■ DESCRIPTION OF THE TASK:
Filter the entries below, keeping only lines with the word "addschedule".

■ SOURCE MATERIAL:
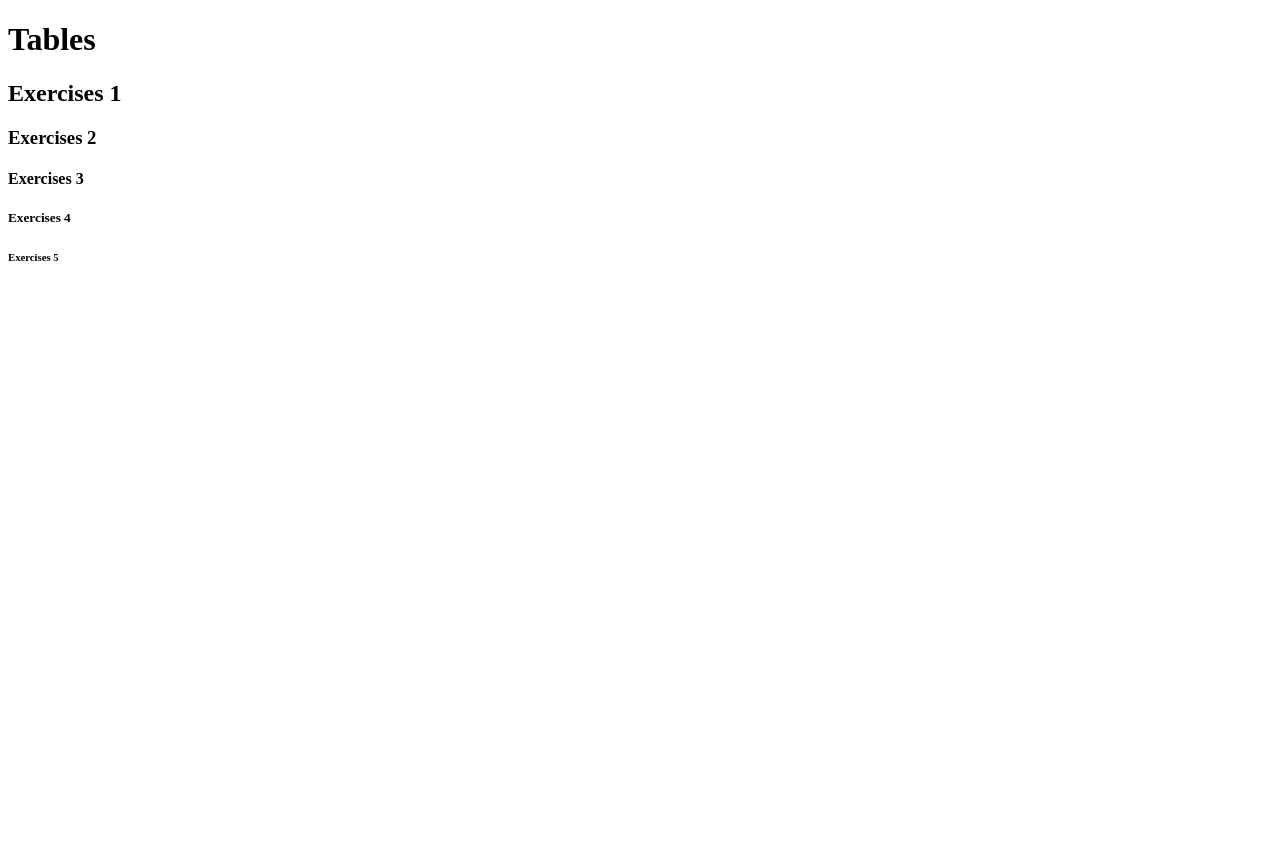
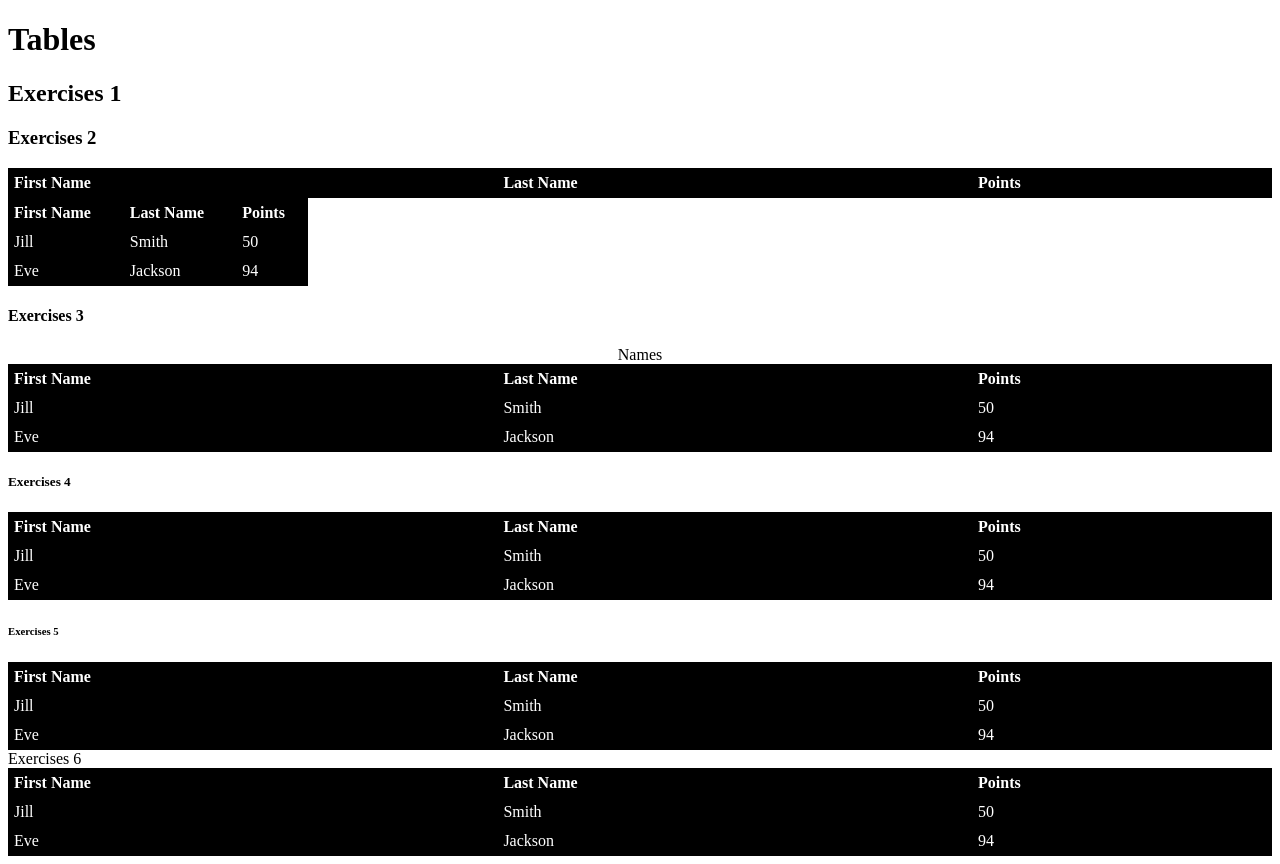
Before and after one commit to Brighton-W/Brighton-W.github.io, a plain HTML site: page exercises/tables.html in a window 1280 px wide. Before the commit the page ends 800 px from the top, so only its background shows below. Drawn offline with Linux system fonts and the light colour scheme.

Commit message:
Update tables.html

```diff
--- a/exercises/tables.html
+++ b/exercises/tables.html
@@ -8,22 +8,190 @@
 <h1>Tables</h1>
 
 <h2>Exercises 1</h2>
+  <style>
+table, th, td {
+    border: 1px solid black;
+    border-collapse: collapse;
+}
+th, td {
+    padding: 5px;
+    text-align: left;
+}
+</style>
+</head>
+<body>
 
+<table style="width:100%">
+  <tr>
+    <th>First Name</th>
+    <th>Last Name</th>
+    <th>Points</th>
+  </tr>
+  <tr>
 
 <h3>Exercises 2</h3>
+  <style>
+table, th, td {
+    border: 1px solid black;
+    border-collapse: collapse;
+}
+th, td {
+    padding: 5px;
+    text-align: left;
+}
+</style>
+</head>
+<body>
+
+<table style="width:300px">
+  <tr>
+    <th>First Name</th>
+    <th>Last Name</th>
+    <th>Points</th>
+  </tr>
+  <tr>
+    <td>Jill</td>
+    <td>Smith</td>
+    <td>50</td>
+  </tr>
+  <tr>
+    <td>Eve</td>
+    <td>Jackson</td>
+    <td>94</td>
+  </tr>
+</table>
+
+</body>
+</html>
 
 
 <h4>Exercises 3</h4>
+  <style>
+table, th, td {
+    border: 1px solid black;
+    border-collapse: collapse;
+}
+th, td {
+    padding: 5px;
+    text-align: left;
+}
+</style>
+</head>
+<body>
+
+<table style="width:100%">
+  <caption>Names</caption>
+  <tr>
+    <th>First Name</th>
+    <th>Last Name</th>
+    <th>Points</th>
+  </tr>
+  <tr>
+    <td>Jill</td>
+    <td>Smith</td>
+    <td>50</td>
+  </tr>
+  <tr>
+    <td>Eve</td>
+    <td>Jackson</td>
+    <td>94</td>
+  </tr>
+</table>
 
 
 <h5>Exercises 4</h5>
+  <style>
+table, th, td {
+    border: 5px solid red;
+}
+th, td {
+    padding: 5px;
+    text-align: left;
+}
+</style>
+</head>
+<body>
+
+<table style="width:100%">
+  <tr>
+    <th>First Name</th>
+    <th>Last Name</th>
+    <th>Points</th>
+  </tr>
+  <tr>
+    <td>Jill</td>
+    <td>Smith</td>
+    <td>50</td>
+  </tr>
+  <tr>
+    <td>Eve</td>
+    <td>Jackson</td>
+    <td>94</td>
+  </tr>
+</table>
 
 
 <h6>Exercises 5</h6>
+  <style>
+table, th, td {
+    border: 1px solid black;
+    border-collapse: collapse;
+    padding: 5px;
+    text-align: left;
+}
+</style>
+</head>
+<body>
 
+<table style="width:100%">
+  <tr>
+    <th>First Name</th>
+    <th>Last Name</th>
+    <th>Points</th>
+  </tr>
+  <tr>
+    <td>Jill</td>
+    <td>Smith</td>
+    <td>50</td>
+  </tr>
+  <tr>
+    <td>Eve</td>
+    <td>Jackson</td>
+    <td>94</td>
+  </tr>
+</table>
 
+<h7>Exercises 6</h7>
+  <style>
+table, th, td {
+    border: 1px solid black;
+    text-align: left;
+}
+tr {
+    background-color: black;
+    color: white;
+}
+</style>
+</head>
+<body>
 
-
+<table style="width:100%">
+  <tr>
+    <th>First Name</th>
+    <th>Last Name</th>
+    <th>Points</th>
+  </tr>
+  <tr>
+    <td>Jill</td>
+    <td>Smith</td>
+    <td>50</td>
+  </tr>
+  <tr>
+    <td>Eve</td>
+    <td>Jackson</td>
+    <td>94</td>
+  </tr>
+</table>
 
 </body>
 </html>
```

* * *

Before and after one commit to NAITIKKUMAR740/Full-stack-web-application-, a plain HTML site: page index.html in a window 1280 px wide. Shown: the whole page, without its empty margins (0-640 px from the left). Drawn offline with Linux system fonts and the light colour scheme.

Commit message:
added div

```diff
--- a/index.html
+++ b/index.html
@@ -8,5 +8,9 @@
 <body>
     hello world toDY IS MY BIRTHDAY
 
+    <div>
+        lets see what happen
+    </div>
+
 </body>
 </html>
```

...

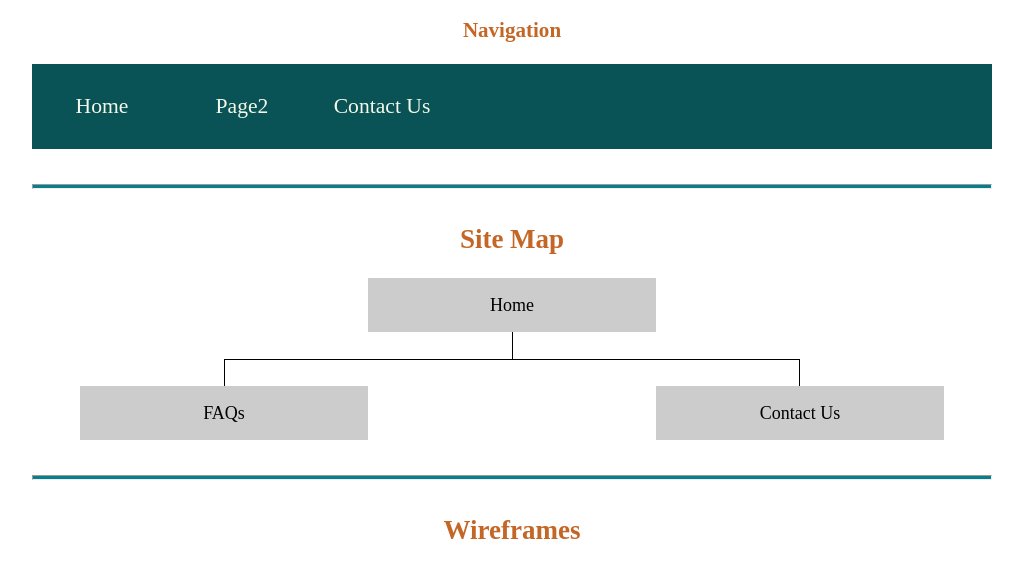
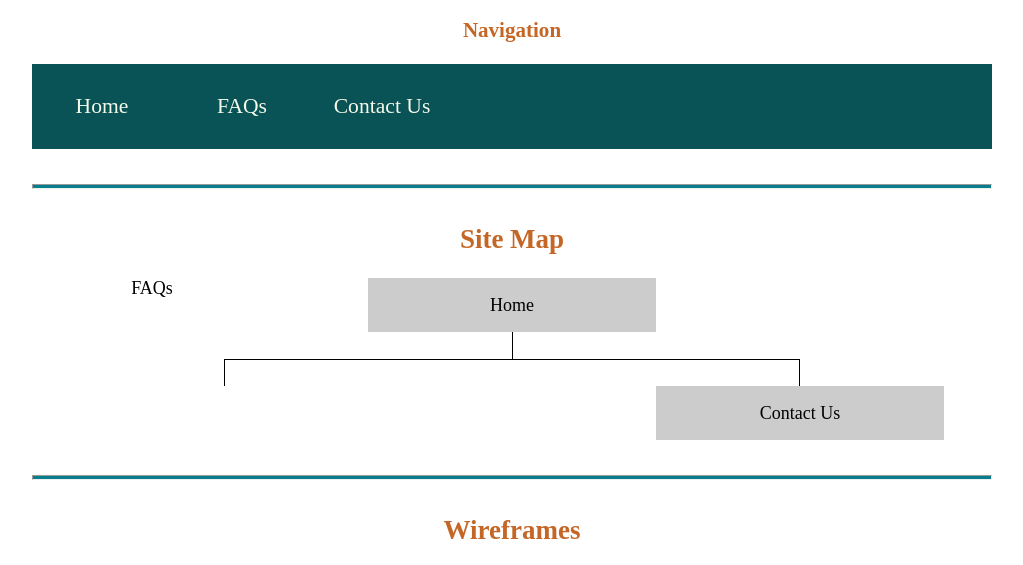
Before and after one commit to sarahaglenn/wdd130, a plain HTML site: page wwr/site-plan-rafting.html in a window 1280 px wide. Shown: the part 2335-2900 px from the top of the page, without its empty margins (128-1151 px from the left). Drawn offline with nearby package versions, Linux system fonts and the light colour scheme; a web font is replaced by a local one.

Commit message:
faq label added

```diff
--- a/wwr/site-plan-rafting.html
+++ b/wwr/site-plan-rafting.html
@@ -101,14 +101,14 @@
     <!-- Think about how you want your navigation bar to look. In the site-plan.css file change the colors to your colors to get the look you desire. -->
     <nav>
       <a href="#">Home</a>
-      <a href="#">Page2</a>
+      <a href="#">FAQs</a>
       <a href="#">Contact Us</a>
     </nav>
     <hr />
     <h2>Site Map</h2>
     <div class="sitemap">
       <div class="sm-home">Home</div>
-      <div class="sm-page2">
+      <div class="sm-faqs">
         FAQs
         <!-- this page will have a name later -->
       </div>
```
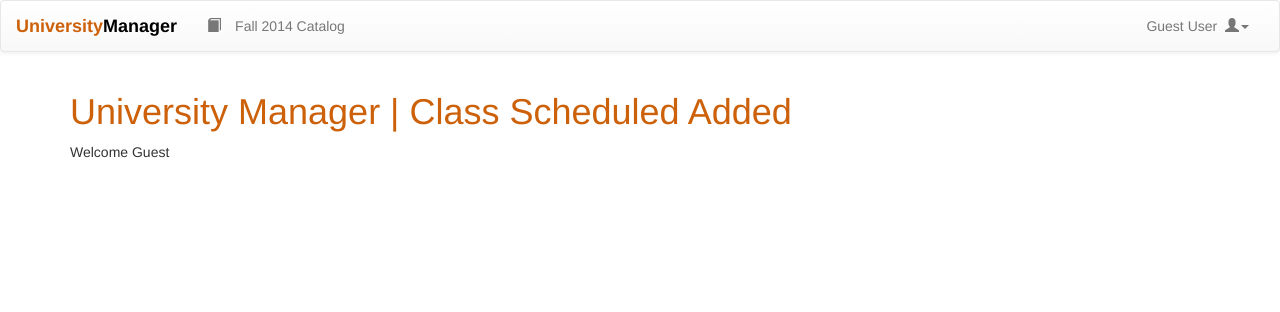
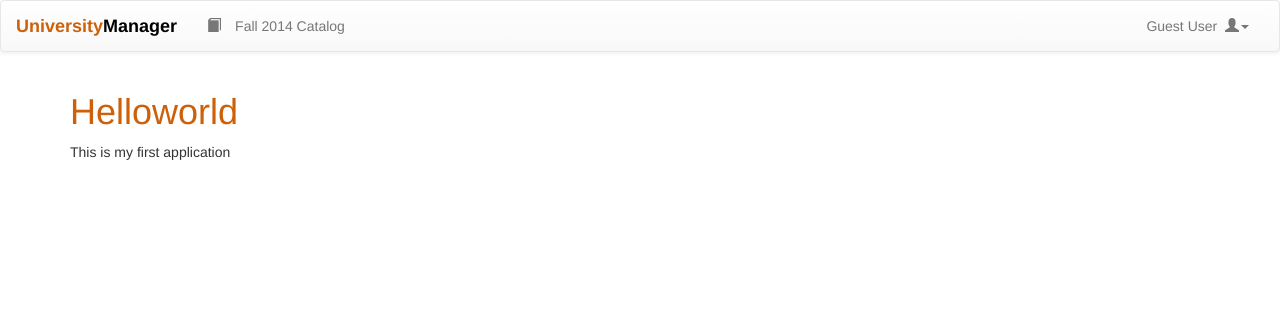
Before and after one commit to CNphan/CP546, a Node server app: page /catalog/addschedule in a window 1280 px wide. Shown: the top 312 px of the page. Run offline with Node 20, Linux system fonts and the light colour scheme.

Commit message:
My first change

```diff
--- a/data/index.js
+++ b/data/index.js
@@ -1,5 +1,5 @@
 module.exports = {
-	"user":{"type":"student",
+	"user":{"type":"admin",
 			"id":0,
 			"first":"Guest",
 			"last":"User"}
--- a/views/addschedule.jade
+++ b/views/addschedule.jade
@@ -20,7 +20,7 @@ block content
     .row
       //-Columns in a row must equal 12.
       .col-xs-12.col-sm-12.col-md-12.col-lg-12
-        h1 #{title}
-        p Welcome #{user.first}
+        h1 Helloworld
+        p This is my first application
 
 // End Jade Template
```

■ ANSWER SPACE:
Before and after one commit to CNphan/CP546, a Node server app: page /catalog/addschedule in a window 1280 px wide. Shown: the top 312 px of the page. Run offline with Node 20, Linux system fonts and the light colour scheme.
--- a/views/addschedule.jade
+++ b/views/addschedule.jade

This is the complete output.